Army Secretary John M. McHugh has announced that he has directed the Army to provide all possible benefits to victims of a 2009 attack on Fort Hood, who were recently awarded the Purple Heart medal.Last week, 36 soldiers and surviving Family members of the attack were awarded the Purple Heart medal during a ceremony on Fort Hood, Texas. The ceremony came after Congress expanded eligibility criteria for the Purple Heart, allowing the medal to be awarded to Soldiers wounded or killed in incidents that were previously ineligible."In addition to the Purple Heart medal, there are certain other benefits for which Soldiers receiving the Purple Heart are traditionally eligible," McHugh wrote in an April 14 memorandum. "I intend to ensure that the Soldiers receiving the Purple Heart under the expanded criteria also receive all other related benefits for which they are eligible."Among the benefits ordered by McHugh is payment of hostile fire pay for those Purple Heart recipients "killed, injured, or wounded" in the attack, as well as combat-related special compensation for retired Soldiers, whose disability is attributable to an injury for which they were awarded the Purple Heart."After making the determination that the victims of the Fort Hood attack are now eligible for the Purple Heart, it seems only right and fair that these Soldiers also receive the benefits it traditionally entails," McHugh said. "That's why I directed an expedited process to make certain that happens."

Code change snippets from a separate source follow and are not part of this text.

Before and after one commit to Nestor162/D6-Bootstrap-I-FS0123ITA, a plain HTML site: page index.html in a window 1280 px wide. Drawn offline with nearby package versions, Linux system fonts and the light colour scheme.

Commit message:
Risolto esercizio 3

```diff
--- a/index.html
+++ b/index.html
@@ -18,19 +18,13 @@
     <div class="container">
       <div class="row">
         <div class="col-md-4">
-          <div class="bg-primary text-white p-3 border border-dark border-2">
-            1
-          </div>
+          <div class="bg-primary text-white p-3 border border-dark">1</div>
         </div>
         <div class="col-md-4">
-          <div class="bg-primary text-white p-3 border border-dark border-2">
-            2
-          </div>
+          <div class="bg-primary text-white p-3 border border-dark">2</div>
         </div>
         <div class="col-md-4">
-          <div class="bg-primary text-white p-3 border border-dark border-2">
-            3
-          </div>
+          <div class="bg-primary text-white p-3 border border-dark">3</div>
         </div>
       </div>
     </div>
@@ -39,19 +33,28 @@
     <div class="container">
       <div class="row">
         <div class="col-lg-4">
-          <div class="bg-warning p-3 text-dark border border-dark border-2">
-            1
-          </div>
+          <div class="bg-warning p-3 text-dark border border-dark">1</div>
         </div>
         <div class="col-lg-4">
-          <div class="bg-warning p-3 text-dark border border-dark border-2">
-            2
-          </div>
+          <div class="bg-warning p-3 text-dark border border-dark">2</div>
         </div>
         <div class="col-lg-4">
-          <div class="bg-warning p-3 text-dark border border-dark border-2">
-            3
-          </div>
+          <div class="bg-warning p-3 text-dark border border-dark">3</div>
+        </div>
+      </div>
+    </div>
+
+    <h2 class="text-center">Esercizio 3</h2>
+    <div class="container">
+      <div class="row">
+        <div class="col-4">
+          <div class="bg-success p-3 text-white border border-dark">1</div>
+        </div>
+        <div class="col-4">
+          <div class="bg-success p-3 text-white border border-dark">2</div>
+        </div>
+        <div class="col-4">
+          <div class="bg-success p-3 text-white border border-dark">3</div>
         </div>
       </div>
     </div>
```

In addition to the victims of the Fort Hood shooting, McHugh's actions would be applicable to a 2009 attack on a Little Rock, Arkansas, recruiting station where Pvt. William Long was killed, and Pvt. Quinton Ezeagwula wounded. Both will be awarded the Purple Heart following the expanded eligibility criteria mandated by Congress.